_Data records:_
== Segment start ==

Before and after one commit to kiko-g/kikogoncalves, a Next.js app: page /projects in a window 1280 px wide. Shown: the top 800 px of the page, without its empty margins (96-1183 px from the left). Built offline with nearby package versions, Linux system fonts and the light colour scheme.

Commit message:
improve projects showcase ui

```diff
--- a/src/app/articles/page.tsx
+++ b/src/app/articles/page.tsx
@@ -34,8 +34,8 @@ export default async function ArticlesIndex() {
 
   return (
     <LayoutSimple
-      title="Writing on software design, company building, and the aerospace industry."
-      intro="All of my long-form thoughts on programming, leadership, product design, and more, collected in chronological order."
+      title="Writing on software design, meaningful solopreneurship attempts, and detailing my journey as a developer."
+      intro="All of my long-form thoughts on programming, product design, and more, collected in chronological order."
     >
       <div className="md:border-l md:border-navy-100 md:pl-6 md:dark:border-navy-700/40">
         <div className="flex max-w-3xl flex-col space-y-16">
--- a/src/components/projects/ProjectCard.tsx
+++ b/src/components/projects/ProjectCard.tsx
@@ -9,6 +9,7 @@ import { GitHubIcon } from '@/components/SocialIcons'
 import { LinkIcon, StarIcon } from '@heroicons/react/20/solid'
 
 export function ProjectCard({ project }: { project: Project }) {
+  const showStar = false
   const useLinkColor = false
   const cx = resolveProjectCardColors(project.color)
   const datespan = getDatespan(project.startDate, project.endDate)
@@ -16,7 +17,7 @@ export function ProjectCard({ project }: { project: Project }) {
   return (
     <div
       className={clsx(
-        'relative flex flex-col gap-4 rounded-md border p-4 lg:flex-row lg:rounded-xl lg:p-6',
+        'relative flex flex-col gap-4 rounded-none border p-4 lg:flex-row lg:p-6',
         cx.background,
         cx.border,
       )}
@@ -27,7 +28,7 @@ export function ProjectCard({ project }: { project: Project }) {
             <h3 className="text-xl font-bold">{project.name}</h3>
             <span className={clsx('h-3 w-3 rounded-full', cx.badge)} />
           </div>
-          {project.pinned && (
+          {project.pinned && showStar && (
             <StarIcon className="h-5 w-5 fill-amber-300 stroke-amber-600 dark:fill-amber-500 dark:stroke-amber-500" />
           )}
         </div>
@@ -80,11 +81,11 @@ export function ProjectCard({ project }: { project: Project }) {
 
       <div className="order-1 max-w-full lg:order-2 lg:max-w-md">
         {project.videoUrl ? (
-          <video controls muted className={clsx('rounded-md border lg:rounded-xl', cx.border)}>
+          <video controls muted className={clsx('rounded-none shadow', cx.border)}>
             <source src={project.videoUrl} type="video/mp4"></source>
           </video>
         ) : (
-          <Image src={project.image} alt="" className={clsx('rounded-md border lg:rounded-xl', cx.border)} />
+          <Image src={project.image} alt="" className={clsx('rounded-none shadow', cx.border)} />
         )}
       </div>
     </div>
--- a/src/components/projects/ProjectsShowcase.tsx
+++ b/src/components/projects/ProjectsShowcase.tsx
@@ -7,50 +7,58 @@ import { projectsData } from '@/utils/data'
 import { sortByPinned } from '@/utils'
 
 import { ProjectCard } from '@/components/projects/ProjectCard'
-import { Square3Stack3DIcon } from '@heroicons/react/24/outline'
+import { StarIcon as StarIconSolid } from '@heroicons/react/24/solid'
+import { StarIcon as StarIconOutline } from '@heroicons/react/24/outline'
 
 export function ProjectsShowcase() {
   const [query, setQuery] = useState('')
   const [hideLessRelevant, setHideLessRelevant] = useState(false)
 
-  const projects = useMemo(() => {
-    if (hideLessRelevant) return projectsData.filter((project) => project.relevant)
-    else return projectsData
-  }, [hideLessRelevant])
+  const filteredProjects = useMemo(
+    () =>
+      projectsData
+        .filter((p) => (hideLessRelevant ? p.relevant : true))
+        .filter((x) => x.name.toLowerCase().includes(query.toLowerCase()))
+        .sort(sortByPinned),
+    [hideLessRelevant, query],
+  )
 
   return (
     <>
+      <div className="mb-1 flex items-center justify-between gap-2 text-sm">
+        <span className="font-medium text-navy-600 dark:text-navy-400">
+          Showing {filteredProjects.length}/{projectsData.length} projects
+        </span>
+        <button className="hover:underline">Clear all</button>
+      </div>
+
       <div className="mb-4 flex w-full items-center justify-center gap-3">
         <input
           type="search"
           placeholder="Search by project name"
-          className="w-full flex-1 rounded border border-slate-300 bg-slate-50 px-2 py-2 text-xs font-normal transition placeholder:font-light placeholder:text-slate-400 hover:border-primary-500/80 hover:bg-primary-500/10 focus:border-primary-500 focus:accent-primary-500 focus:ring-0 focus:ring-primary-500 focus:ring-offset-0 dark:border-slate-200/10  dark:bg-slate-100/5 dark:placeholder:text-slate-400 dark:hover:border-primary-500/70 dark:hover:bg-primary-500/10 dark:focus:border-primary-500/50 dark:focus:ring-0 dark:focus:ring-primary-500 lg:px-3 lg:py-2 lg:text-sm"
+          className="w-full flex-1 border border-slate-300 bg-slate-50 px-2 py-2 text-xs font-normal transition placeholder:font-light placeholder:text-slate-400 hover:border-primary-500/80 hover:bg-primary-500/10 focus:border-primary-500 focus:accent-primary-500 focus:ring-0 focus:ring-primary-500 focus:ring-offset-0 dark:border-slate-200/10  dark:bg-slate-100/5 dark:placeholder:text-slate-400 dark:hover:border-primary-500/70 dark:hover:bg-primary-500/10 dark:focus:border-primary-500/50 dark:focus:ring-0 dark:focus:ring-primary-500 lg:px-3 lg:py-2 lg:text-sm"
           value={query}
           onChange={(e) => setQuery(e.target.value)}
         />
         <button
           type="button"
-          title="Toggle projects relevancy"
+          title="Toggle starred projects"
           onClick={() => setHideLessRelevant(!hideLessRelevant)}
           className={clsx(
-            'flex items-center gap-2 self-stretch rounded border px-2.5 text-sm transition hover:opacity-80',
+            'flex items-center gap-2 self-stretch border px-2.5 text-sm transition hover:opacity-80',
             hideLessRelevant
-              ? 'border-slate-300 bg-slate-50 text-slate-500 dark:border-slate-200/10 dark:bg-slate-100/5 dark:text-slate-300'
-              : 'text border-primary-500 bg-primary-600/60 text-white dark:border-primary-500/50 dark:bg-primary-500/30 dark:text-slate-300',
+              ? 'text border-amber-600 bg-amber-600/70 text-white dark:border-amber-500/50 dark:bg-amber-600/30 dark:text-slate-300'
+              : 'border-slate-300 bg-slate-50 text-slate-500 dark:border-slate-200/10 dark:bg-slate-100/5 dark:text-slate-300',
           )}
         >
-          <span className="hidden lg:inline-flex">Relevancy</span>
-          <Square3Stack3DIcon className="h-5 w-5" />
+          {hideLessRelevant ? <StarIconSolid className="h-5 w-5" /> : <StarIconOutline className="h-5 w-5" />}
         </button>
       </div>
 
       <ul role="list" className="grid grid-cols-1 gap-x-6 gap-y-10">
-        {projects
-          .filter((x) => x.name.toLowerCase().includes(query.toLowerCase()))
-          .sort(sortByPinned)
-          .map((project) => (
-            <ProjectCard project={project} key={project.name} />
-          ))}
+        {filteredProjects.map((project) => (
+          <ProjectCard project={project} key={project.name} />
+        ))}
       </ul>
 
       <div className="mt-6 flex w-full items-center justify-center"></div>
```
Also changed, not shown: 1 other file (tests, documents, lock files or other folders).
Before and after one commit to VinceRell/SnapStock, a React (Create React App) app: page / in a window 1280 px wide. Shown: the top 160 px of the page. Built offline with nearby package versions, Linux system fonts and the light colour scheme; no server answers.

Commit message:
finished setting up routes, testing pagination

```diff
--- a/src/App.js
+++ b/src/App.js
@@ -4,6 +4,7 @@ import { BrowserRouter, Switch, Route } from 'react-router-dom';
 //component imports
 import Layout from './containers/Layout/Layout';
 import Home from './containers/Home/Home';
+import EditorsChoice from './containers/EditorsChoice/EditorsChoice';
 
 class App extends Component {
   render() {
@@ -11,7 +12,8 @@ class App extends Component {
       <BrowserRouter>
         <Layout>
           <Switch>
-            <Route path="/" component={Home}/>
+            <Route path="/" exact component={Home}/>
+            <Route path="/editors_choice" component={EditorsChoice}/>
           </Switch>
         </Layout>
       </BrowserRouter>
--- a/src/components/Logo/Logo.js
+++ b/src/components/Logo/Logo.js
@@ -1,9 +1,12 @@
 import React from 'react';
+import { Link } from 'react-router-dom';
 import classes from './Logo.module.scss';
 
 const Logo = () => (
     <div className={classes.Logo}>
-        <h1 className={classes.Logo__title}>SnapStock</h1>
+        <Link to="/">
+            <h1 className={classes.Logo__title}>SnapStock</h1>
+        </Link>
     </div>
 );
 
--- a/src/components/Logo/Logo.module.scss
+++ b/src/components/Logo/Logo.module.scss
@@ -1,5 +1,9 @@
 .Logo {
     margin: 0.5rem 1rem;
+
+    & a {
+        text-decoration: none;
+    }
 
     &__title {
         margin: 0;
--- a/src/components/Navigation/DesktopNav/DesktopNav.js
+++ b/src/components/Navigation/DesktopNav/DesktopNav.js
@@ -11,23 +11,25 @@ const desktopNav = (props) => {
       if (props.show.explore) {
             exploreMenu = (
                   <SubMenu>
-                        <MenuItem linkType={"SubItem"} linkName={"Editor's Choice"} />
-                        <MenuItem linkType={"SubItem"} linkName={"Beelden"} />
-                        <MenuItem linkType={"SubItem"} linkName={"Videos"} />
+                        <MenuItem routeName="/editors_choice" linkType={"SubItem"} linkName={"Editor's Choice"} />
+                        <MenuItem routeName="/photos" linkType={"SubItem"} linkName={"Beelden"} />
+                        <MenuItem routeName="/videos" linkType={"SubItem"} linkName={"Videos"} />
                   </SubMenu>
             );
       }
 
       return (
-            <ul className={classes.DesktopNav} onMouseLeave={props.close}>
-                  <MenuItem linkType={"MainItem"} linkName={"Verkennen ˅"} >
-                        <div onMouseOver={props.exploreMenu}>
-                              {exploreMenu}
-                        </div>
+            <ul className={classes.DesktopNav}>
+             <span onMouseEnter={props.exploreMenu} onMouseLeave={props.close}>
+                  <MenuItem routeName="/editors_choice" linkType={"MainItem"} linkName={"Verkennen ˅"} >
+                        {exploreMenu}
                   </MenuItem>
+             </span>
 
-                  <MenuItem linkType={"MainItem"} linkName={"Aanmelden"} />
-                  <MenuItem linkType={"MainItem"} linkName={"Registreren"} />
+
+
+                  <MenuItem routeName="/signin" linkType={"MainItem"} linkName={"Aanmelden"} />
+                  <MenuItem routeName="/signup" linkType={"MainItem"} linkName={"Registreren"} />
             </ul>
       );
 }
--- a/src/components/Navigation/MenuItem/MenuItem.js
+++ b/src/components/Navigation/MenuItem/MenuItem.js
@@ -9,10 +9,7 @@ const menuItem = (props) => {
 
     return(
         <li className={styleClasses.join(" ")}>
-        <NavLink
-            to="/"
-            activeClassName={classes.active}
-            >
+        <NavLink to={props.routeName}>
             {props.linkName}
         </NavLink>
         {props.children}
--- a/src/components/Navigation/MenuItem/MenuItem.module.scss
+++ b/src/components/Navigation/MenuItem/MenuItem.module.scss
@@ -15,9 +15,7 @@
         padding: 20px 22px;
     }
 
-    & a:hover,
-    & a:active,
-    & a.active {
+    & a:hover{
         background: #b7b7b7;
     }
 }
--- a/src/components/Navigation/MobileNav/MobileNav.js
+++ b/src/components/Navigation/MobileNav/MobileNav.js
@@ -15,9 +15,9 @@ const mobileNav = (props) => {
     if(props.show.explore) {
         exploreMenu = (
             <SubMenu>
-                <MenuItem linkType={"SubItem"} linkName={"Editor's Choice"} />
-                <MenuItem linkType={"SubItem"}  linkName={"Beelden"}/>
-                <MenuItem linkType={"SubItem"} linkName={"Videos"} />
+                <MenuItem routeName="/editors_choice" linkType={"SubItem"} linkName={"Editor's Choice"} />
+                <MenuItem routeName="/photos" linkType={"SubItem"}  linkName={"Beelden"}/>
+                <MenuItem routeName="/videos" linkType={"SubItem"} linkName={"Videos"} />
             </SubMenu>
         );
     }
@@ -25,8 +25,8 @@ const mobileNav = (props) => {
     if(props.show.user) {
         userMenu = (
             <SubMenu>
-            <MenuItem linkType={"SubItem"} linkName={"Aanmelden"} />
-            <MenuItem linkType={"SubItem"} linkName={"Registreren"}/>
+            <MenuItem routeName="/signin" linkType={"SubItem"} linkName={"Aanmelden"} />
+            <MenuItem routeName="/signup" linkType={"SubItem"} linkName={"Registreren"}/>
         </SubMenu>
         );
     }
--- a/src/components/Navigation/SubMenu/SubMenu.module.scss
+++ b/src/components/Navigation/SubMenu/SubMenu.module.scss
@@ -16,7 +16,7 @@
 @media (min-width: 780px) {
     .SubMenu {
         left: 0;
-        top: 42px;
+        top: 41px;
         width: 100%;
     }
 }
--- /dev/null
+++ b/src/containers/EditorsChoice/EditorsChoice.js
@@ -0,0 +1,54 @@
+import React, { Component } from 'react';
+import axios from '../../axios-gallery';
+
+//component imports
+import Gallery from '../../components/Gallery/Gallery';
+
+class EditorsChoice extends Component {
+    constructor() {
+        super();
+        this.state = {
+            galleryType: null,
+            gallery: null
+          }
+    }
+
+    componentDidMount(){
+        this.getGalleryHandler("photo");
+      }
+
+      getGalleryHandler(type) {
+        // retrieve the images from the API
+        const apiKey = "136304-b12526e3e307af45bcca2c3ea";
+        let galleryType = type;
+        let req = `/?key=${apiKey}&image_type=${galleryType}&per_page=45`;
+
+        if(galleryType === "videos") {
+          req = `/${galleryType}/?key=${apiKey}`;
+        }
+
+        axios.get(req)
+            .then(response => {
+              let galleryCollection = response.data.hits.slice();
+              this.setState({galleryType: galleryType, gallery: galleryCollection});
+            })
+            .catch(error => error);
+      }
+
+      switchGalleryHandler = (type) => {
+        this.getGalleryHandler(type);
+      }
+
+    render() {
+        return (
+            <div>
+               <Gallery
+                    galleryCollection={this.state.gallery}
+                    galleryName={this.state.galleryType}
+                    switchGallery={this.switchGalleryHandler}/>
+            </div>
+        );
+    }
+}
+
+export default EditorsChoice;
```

== Segment end ==

_The problem:_ In the lines above, find the word "projectsData" and copy every line it occurs in.

_Solution to the problem:_
@@ -7,50 +7,58 @@ import { projectsData } from '@/utils/data'
-    if (hideLessRelevant) return projectsData.filter((project) => project.relevant)
-    else return projectsData
+      projectsData
+          Showing {filteredProjects.length}/{projectsData.length} projects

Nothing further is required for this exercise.